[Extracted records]
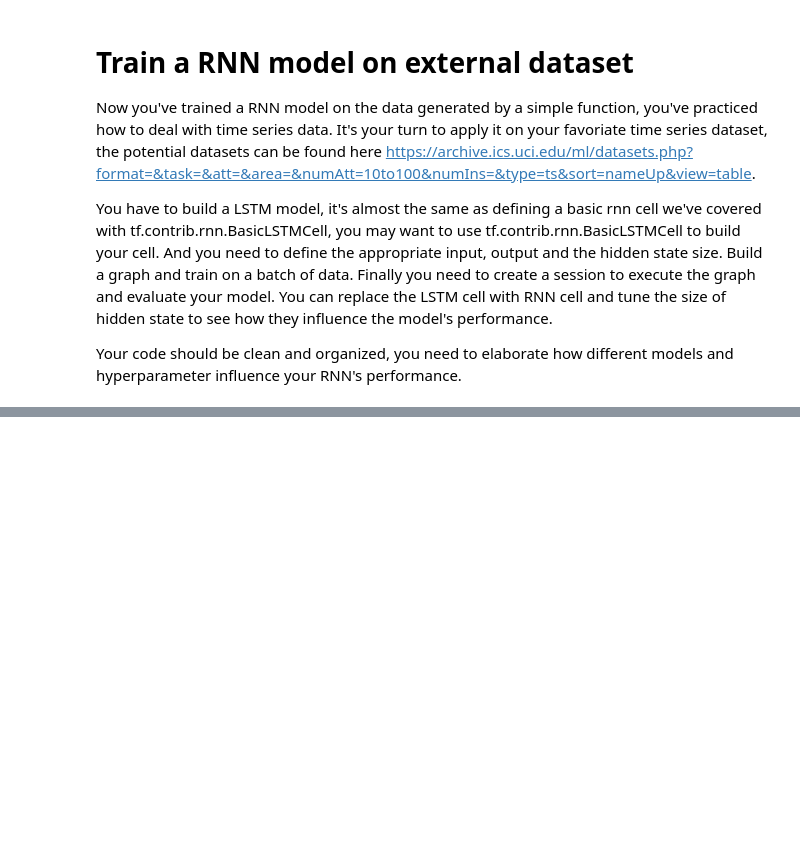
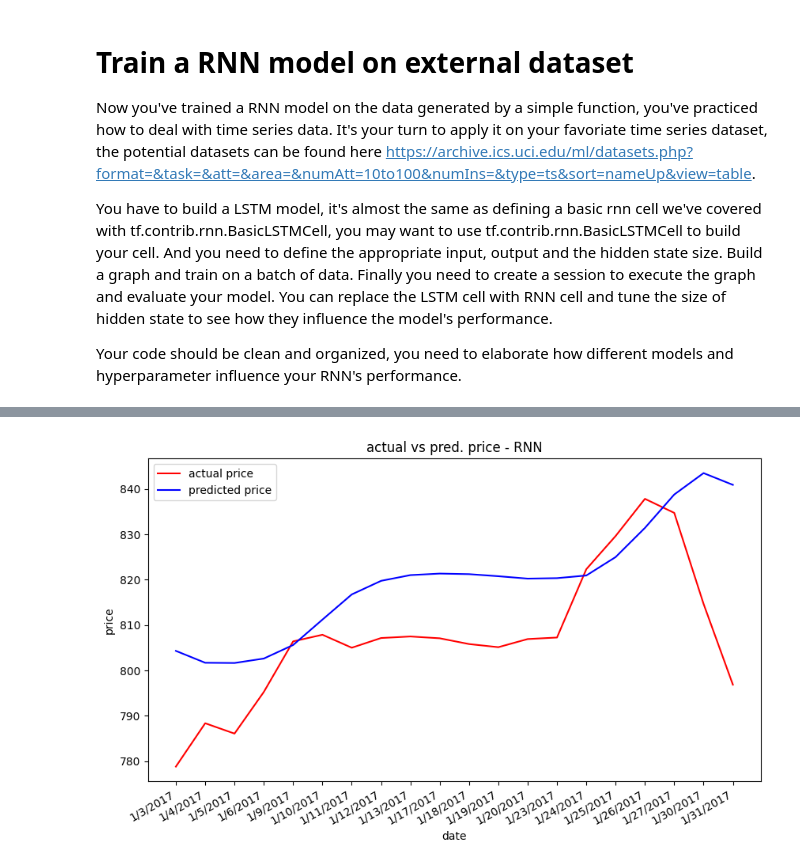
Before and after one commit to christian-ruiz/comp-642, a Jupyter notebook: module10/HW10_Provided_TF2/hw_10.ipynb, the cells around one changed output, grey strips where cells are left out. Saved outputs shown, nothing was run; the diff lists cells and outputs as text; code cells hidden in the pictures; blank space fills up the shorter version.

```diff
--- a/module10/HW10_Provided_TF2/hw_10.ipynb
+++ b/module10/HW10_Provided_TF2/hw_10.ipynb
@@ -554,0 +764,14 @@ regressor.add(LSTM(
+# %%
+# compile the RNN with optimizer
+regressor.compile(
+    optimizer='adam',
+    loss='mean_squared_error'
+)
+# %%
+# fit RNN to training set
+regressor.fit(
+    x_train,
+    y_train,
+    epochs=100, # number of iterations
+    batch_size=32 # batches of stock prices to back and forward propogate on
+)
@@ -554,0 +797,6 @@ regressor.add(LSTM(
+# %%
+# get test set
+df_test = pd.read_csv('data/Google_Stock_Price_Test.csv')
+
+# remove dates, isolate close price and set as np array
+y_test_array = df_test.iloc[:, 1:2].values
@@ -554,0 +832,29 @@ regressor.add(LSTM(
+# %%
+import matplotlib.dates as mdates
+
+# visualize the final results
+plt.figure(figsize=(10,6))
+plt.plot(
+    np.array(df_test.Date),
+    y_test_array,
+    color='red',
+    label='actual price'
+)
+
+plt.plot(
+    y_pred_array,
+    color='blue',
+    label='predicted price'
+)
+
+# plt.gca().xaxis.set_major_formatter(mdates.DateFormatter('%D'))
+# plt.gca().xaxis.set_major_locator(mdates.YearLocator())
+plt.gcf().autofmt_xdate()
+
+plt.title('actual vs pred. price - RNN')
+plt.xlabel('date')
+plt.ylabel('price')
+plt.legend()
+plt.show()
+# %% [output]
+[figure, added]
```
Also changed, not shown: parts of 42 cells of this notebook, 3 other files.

- **EXERCISE**:
Filter the lines above, keeping each one that contains the string "ipynb".

- **RESULT FOR THIS TASK**:
Before and after one commit to christian-ruiz/comp-642, a Jupyter notebook: module10/HW10_Provided_TF2/hw_10.ipynb, the cells around one changed output, grey strips where cells are left out. Saved outputs shown, nothing was run; the diff lists cells and outputs as text; code cells hidden in the pictures; blank space fills up the shorter version.
--- a/module10/HW10_Provided_TF2/hw_10.ipynb
+++ b/module10/HW10_Provided_TF2/hw_10.ipynb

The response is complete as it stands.